It’s important to think far into the future when making decisions about farming methods, Bester says. His goal is to use practices which will ensure that the land is fertile for his young children when they run the farm.
“We’ve got to get the soils back to what they were a hundred years ago,” Bester says. “The longer the soil will be healthy, the longer we will be able to produce food.
No-Till, Covers and Livestock Tame Volatile Weather Challenges: South Africa is experiencing severe conditions due to dryness, howling winds and poor soil quality. Egon Zumckel is working with limited irrigation, cover crops, livestock and no-till methods.
Conservation Farming Improves Water Use, Yield: South Africa’s water scarcity — and the need to import well over 1 million tons of wheat annually — mean that the country’s winter wheat growers increasingly have to optimize their water-use efficiencies.
Information Revolution Needed to Promote No-Till Worldwide: No-till adoption will increase worldwide. This will require a shift of mindset and a localized approach.
The No-Till Passport seriesThis article was brought to you by Martin Industries.

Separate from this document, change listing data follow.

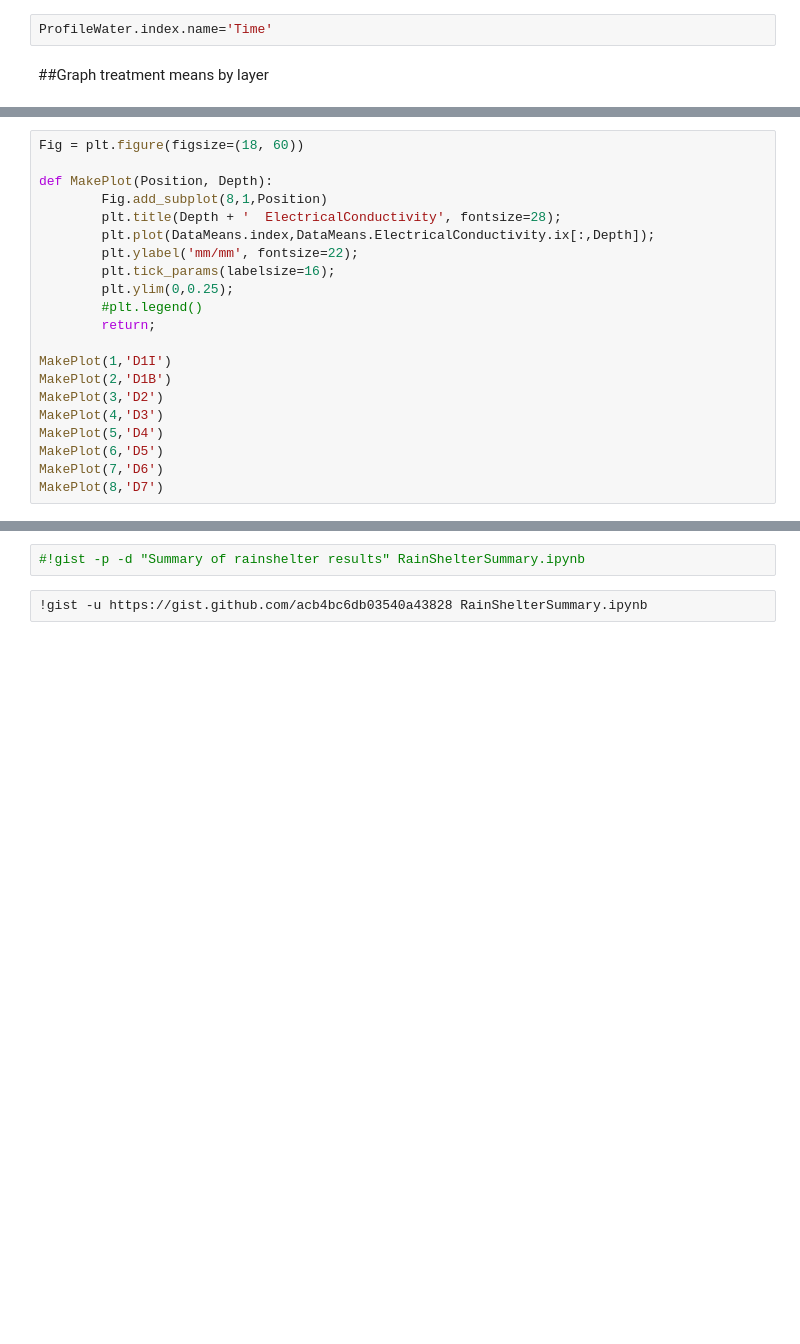
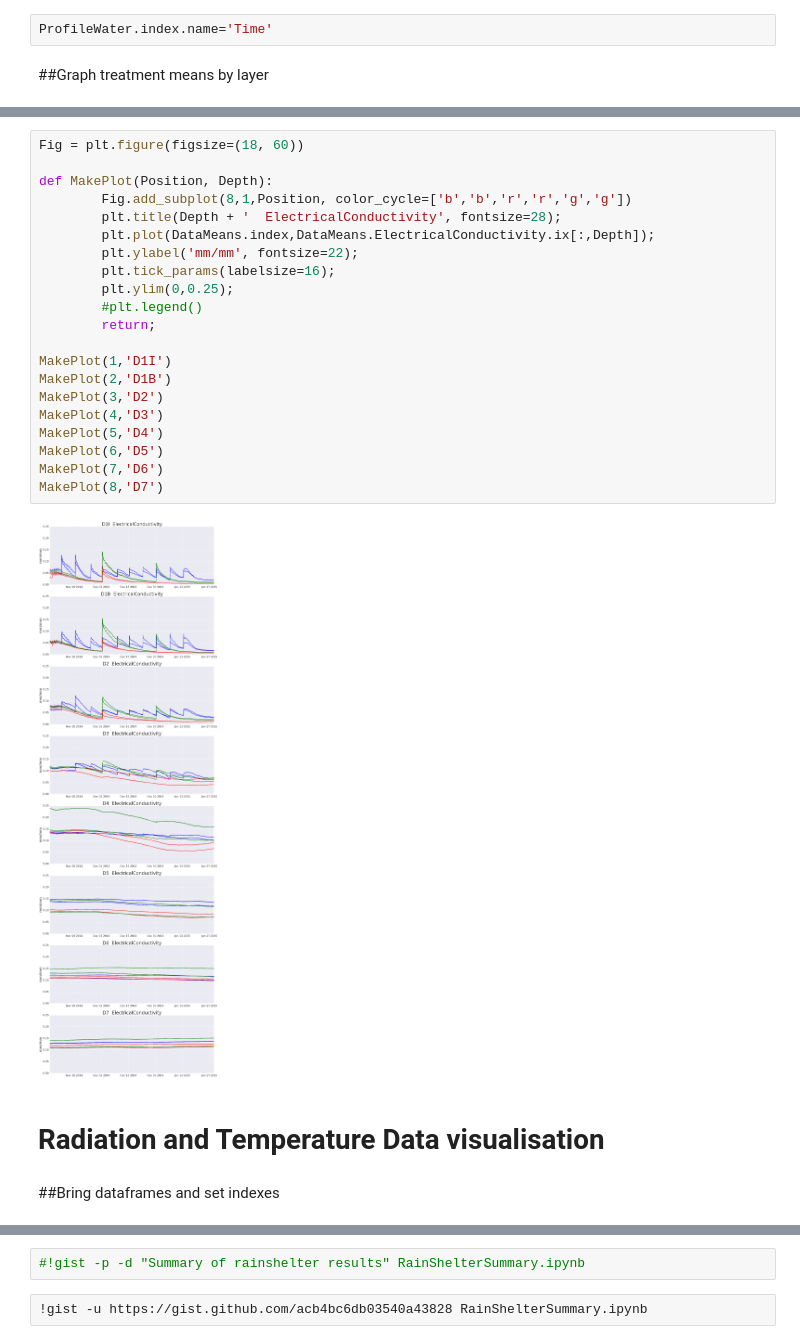
Before and after one commit to smist976/RainShelterBarley, a Jupyter notebook: RainShelterSummary.ipynb, the cells around one changed output, grey strips where cells are left out. Cells and saved outputs as stored; diff of their text form; blank space fills up the shorter version.

```diff
--- a/RainShelterSummary.ipynb
+++ b/RainShelterSummary.ipynb
@@ -154,24 +146,30 @@ MakePlot(8,'D7')
 # %%
 Fig = plt.figure(figsize=(18, 60))
 
 def MakePlot(Position, Depth):
-        Fig.add_subplot(8,1,Position)
+        Fig.add_subplot(8,1,Position, color_cycle=['b','b','r','r','g','g'])
         plt.title(Depth + '  ElectricalConductivity', fontsize=28);
         plt.plot(DataMeans.index,DataMeans.ElectricalConductivity.ix[:,Depth]);
         plt.ylabel('mm/mm', fontsize=22);
         plt.tick_params(labelsize=16);
         plt.ylim(0,0.25);
         #plt.legend()
         return;
 
 MakePlot(1,'D1I')
 MakePlot(2,'D1B')
 MakePlot(3,'D2')
 MakePlot(4,'D3')
 MakePlot(5,'D4')
 MakePlot(6,'D5')
 MakePlot(7,'D6')
 MakePlot(8,'D7')
+# %% [output]
+[figure, added]
+# %% [markdown]
+# Radiation and Temperature Data visualisation
+# %% [markdown]
+##Bring dataframes and set indexes
 # %%
 #Read in data
 AllDataRad=pd.read_csv('K:\Rainshelter\Barley_2014_15\LoggedData\RainShelterBeta_Energy.dat', #specify file path for data to read in
```
Also changed, not shown: parts of 13 cells of this notebook, 1 other file.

Since 1991 Martin IndustriesThe company has been a leader in the design, manufacture and sale of agricultural equipment in the U.S. and Canada. Martin-Till is best known for its planter attachments. The company now offers a five-step system, closing wheels systems, twisted drag chain, fertilizer openers, and many other products. More farmers can plant to higher levels of residue with their durable and reliable planter attachments.